Using fur within her previous collections, Katranzou’s shows are not uncommon ground for protestors to express their views. During her LFW AW18 show, a member of the animal rights movement SURGE made it onto the runway to shame the designer and protest against the use of animal fur for fashion’s sake. Although this kind of disruption is disrespectful to designers who do not use any real animal fur in their collections, it was still a powerful and symbolic act against those who do. Reminiscent of the many scandalous protests throughout history, maybe in 100 years we will look back at this era with horror that it was acceptable to exploit animals for fashion, in the way we look back when women could not vote.

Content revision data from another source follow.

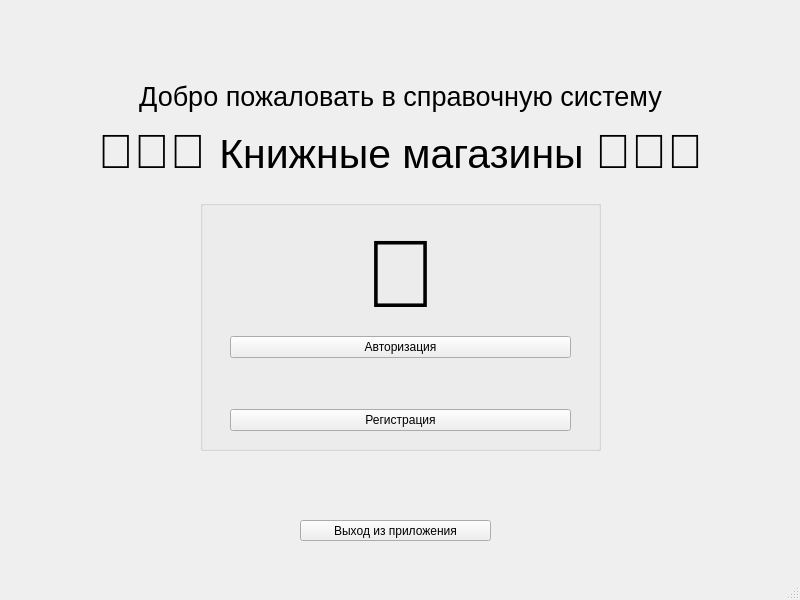
This is mainwindow.ui in mamam111a/2-year_coursework_client as Qt 5 draws it before an edit. The edited form follows.
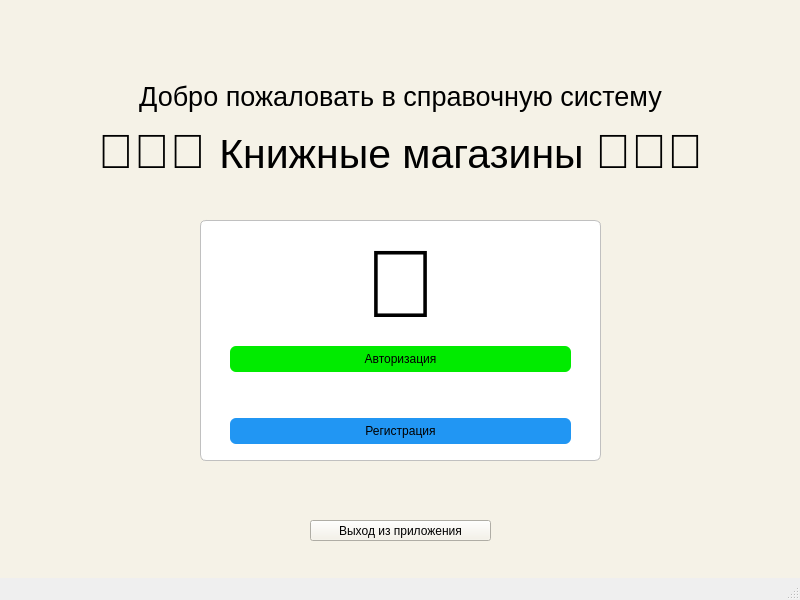
This is the edited form.

What changed in the file:
```diff
--- a/mainwindow.ui
+++ b/mainwindow.ui
@@ -16,26 +16,52 @@
   <property name="autoFillBackground">
    <bool>false</bool>
   </property>
+  <property name="styleSheet">
+   <string notr="true"/>
+  </property>
   <widget class="QWidget" name="centralwidget">
+   <property name="styleSheet">
+    <string notr="true">background-color: #F5F2E7;
+    color: black;</string>
+   </property>
    <widget class="QGroupBox" name="groupBox">
     <property name="geometry">
      <rect>
       <x>200</x>
       <y>200</y>
       <width>401</width>
-      <height>251</height>
+      <height>261</height>
      </rect>
     </property>
+    <property name="styleSheet">
+     <string notr="true">QGroupBox {
+    background-color: white;   /* Белый фон всей рамки */
+    border: 1px solid #C0C0C0; /* Светло-серая рамка */
+    border-radius: 6px;
+    margin-top: 20px;          /* Отступ для заголовка */
+}
+
+QGroupBox::title {
+    subcontrol-origin: margin;
+    subcontrol-position: top center;
+    padding: 0 6px;
+    background: transparent;   /* Прозрачный фон под текстом заголовка */
+}
+
+QGroupBox QWidget {
+    background-color: white;   /* Белый фон внутри блока */
+}</string>
+    </property>
     <property name="title">
      <string/>
     </property>
-    <widget class="QWidget" name="">
+    <widget class="QWidget" name="layoutWidget">
      <property name="geometry">
       <rect>
        <x>30</x>
-       <y>20</y>
+       <y>30</y>
        <width>341</width>
-       <height>211</height>
+       <height>214</height>
       </rect>
      </property>
      <layout class="QVBoxLayout" name="verticalLayout">
@@ -48,6 +74,24 @@
       </item>
       <item>
        <widget class="QPushButton" name="log">
+        <property name="styleSheet">
+         <string notr="true">QPushButton#log {
+    background-color: #01EB00; /* Очень ярко-зелёный */
+    color: black;              /* Черный текст */
+	border: none;              /* Без обводки */
+    border-radius: 6px;
+    padding: 6px 12px;
+    font-weight: normal;
+}
+
+QPushButton#log:hover {
+    background-color: #01C700; /* Темнее при наведении */
+}
+
+QPushButton#log:pressed {
+    background-color: #019900; /* Ещё темнее при нажатии */
+}</string>
+        </property>
         <property name="text">
          <string>Авторизация</string>
         </property>
@@ -62,6 +106,24 @@
       </item>
       <item>
        <widget class="QPushButton" name="reg">
+        <property name="styleSheet">
+         <string notr="true">QPushButton#reg {
+    background-color: #2196F3; /* Синий основной */
+    color: black;              /* Черный текст */
+    border: none;              /* Без обводки */
+    border-radius: 6px;
+    padding: 6px 12px;
+    font-weight: normal;
+}
+
+QPushButton#reg:hover {
+    background-color: #1976D2; /* Темнее при наведении */
+}
+
+QPushButton#reg:pressed {
+    background-color: #0D47A1; /* Ещё темнее при нажатии */
+}</string>
+        </property>
         <property name="text">
          <string>Регистрация</string>
         </property>
@@ -73,12 +135,27 @@
    <widget class="QPushButton" name="pushButton">
     <property name="geometry">
      <rect>
-      <x>300</x>
+      <x>310</x>
       <y>520</y>
-      <width>191</width>
+      <width>181</width>
       <height>21</height>
      </rect>
     </property>
+    <property name="styleSheet">
+     <string notr="true">QPushButton#pushButton {
+    background-color: #F5F2E7; /* Ярко-красный */
+    color: black;              /* Черный текст */
+ 
+}
+
+QPushButton#pushButton:hover {
+    background-color: #D32F2F; /* Темнее при наведении */
+}
+
+QPushButton#pushButton:pressed {
+    background-color: #B71C1C; /* Ещё темнее при нажатии */
+}</string>
+    </property>
     <property name="text">
      <string>Выход из приложения</string>
     </property>
@@ -96,7 +173,11 @@
      <string>&lt;html&gt;&lt;head/&gt;&lt;body&gt;&lt;p align=&quot;center&quot;&gt;&lt;span style=&quot; font-size:20pt;&quot;&gt;Добро пожаловать в справочную систему&lt;/span&gt;&lt;/p&gt;&lt;p align=&quot;center&quot;&gt;&lt;span style=&quot; font-size:36pt;&quot;&gt;📕📗📘 &lt;/span&gt;&lt;span style=&quot; font-size:31pt;&quot;&gt;Книжные магазины &lt;/span&gt;&lt;span style=&quot; font-size:36pt;&quot;&gt;📘📗📕&lt;/span&gt;&lt;/p&gt;&lt;/body&gt;&lt;/html&gt;</string>
     </property>
    </widget>
+   <zorder>label</zorder>
+   <zorder>groupBox</zorder>
+   <zorder>pushButton</zorder>
   </widget>
+  <widget class="QStatusBar" name="statusbar"/>
   <widget class="QMenuBar" name="menubar">
    <property name="geometry">
     <rect>
@@ -107,7 +188,6 @@
     </rect>
    </property>
   </widget>
-  <widget class="QStatusBar" name="statusbar"/>
  </widget>
  <resources/>
  <connections/>
```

However, in July 2018 a group of MPs called for a ban on the sale of real fur after the Environment, Food and Rural Affairs Committee uncovered that some retailers, including BooHoo and Kurt Geiger, were selling real fur as fake. Despite the ban of fur farming in Britain since 2000, there is still a loophole, as fur can be imported from other countries and sold in the UK. Therefore, although a complete ban on the sale of real animal fur would be ideal, it is not currently realistic. In the meantime, the British Fur Trade Association is pushing for accurate labelling of clothes so consumers can become more aware of what they are wearing. Despite the progression towards a fur-free fashion week, it is a shame that within such an innovative and pioneering field, we are still having to make baby steps towards a cruelty-free industry.
However, there are still concerns amongst designers about using faux fur due to the environmental damage caused when producing synthetic materials. Although sustainability is an incredibly important and significant issue, it remains unnecessary to put the environment at harm for the sake of fashion when there are so many alternatives. Using materials such as polyester, nylon and cotton can replicate fur in a more ethical way and with renowned designers making the change to faux fur, we can start revolutionising the way brands think about the ethics behind fashion. After Riccardo Tisci become the new Creative Officer at Burberry, the brand announced that they would stop using real fur in their collections and Gucci, Versace and many others have since followed suit. If it has become fashionable to be anti-fur, let’s hope it can become a trend that lasts.
It is unfortunate to see the lengths protesters have to go to make a difference and that it has come to a point where hard-working designers’ shows are being bombarded. Yet protesting outside high profile events, such as Katranzou’s, is what gives the anti-fur movement its exposure. Without this, designers and the BFC might not have felt the need to come forward and denounce their support of the fur trade. With ethical fashion becoming increasingly important for brands, we can hope that there will be a transformation to a cruelty free industry. Fashion should not be at the expense of living beings.